All information on this page is based on our personal experiences while cycling through the Canadian Rocky Mountains in September 1991.
Maps; getting around
We used the following road maps : ‘British Columbia, Alberta’ scale 1:2.000.000 by Allmaps Canada Limited and the free ‘The Province of Alberta official road map’ scale 1:1.500.000 by Alberta Tourism. Both maps offer similar information and include city maps of all major towns in the area. The City of Calgary publishes the free ‘Pathways ” bikeways; a guide for pedestrians and cyclists’ . It’s available from Tourist Information Offices etc.
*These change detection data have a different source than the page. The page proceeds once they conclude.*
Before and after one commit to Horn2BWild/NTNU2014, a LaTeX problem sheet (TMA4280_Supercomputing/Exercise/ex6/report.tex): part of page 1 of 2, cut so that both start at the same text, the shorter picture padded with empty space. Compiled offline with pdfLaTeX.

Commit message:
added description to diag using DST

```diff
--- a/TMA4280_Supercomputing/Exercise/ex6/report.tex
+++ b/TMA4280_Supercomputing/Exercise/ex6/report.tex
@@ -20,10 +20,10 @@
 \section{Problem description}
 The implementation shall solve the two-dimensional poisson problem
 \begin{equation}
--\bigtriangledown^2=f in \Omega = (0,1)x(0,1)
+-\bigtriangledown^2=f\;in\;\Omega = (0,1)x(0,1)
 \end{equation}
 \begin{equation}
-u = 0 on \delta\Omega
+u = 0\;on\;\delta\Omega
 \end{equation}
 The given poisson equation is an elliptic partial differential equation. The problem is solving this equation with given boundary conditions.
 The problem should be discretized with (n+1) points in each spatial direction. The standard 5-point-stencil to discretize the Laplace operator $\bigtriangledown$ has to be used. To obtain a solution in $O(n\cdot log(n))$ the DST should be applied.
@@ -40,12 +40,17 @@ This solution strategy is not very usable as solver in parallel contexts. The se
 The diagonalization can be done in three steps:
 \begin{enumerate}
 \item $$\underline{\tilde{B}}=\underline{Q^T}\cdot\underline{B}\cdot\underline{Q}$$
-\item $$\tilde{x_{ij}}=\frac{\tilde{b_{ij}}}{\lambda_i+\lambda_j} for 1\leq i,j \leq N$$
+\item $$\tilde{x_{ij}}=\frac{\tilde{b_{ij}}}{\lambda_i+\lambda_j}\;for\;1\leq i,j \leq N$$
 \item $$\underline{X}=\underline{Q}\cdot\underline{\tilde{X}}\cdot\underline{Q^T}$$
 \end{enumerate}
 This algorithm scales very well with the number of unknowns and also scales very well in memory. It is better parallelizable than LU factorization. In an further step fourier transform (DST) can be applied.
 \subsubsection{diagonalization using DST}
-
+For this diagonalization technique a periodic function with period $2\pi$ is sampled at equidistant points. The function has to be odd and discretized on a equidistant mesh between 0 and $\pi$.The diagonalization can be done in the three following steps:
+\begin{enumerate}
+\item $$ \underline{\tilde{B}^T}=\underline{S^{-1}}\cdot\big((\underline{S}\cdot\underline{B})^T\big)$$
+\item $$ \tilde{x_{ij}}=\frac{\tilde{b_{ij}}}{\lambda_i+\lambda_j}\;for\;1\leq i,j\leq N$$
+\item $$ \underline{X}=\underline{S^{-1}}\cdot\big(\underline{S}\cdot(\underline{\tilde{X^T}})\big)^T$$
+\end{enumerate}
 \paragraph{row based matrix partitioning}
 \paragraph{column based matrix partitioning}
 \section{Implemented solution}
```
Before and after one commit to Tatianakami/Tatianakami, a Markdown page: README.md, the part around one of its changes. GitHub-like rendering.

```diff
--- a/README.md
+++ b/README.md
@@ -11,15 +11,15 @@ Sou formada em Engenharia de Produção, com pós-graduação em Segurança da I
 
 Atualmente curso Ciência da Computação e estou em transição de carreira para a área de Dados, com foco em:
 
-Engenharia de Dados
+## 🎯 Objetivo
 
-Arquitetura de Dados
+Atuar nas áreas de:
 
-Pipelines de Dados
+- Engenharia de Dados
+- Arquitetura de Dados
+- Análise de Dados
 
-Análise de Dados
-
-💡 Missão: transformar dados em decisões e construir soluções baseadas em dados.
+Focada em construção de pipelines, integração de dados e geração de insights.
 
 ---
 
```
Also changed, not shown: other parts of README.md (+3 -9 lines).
A free Icefields Parkway leaflet by the national parks service includes detailed information about campgrounds, viewpoints, hostels, railheads and picnic-sites between Jasper and Banff.
Signposting along all the roads we used is good; all distances are measured in kilometres.
For general travel info we used the well-known Lonely Planet travel guide. For detailed bicycle touring information the ‘Canadian Rockies Bicycle guide’ by Gail Helgasson and John Dodd (published by Lone Pine Publishing, Edmonton) offers descriptions of 60 cycling tours in Alberta, British Columbia and Northwest Montana.
Roads and Traffic
All main roads are in a good condition and generally speaking traffic is light. Even better most roads have a shoulder (small strip on both sides separated by a line) that can be used as a bicycle-lane. Even on major highways traffic is relaxed. Cycling into and through Calgary is easy. Traffic is on the right hand side of the road.
Your bicycle – preparation – spare parts
Outside Calgary, Banff and Jasper not much is available to repair a broken touring bike.
Food and drinks
During this trip we camped all the time (with two exceptions) and bought and prepared our own meals. For the self-catering every major town has a well stocked supermarket. See for the details about shops and supplies the specific sections of our tour report It’s safe to drink water from the tap. Do not drink water from rivers or lakes without proper purification.
We visited this part of Canada in September. Weather varied from day to day. We had warm sunny days at around 25 degrees Celsius and on two occasions had serious snowfall on our route. Nightly temperatures were often below zero.
Be prepared for cold (freezing) nights and bring good raingear. September is definitively the off-season period; hotels and campgrounds start closing after Labour Day.
Bears & bikers
Before you set off on your Canadian bike tour it’s a good idea to read something about these dangerous animals. Basically all you’ll have to do is store your food and other smelling items such as soap in a safe place. Campgrounds supply lockers or poles for this purpose. What to do when you encounter a bear depends on what kind of bear it is (black or grizzly). Brochures concerning this subject are available from Visitors Centers in the National Parks. No worries: National Park Reports estimate only one bear injury for every 2 million visitors. Cyclists face a far greater danger from the bear in the car behind them…!
Where to stay
Hotels and hostels
On this trip we only used twice non-camping accommodation. One time at the Takakkaw Falls YH (bad weather) and one time in Calgary (more convenient).
To fully enjoy the superb scenery of the Rocky Mountains and it’s National Parks, camping is a must. Campgrounds are readily available along the route we followed. The maps we used showed most campsites.
Most campgrounds feature shelters, picnic tables, hot showers and free firewood. For cyclists and hikers bear-proof food lockers are available for a small fee. Be aware of the fact that many campgrounds start to close down after Labour Day.
Other ways of getting around
Of course cycling is the best way to get around, but the Canadian Rockies cover a large area so you may want to consider an alternative:
We took a bus from Jasper back to Lake Louise to avoid cycling this road twice. Taking a bike is no problem but you may have to box it. See the Jasper – Lake Louise section of our tour report